▸ **ACTIVITY**:
Would you repeat the entries below exactly and omit the pictures?
- - - -
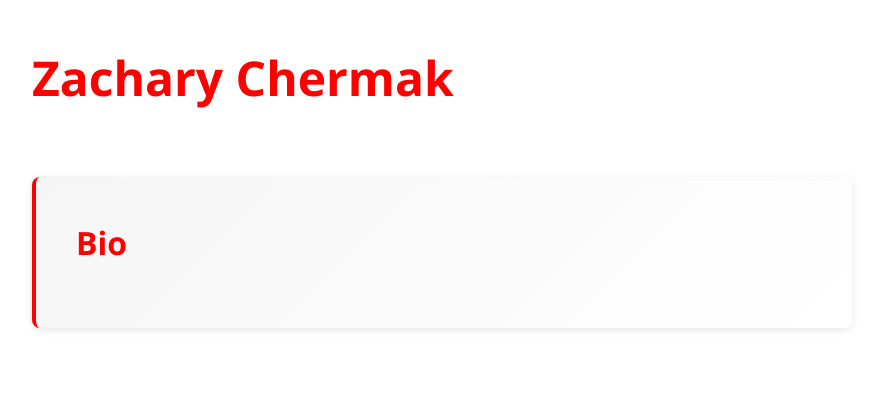
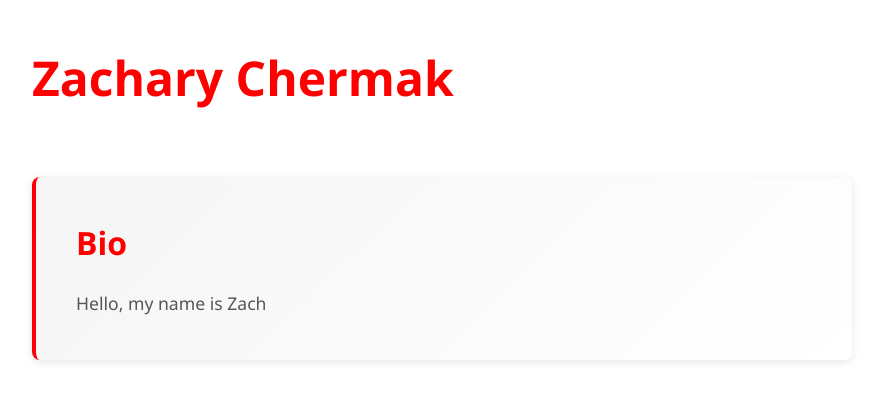
Before and after one commit to zchermak/zacharychermak, a plain HTML site: page index.html in a window 1280 px wide. Shown: the whole page, without its empty margins (198-1075 px from the left). Drawn offline with Linux system fonts and the light colour scheme.

Commit message:
Update biography section with personal introduction

```diff
--- a/index.html
+++ b/index.html
@@ -58,7 +58,7 @@
         <section class="bio-section">
             <h2>Bio</h2>
             <p>
-                <!-- Your biography goes here. Add your personal or professional background, interests, and achievements. -->
+                Hello, my name is Zach
             </p>
         </section>
     </main>
```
- - - -
▸ **TASK ANSWER**:
Before and after one commit to zchermak/zacharychermak, a plain HTML site: page index.html in a window 1280 px wide. Shown: the whole page, without its empty margins (198-1075 px from the left). Drawn offline with Linux system fonts and the light colour scheme.

Commit message:
Update biography section with personal introduction

```diff
--- a/index.html
+++ b/index.html
@@ -58,7 +58,7 @@
         <section class="bio-section">
             <h2>Bio</h2>
             <p>
-                <!-- Your biography goes here. Add your personal or professional background, interests, and achievements. -->
+                Hello, my name is Zach
             </p>
         </section>
     </main>
```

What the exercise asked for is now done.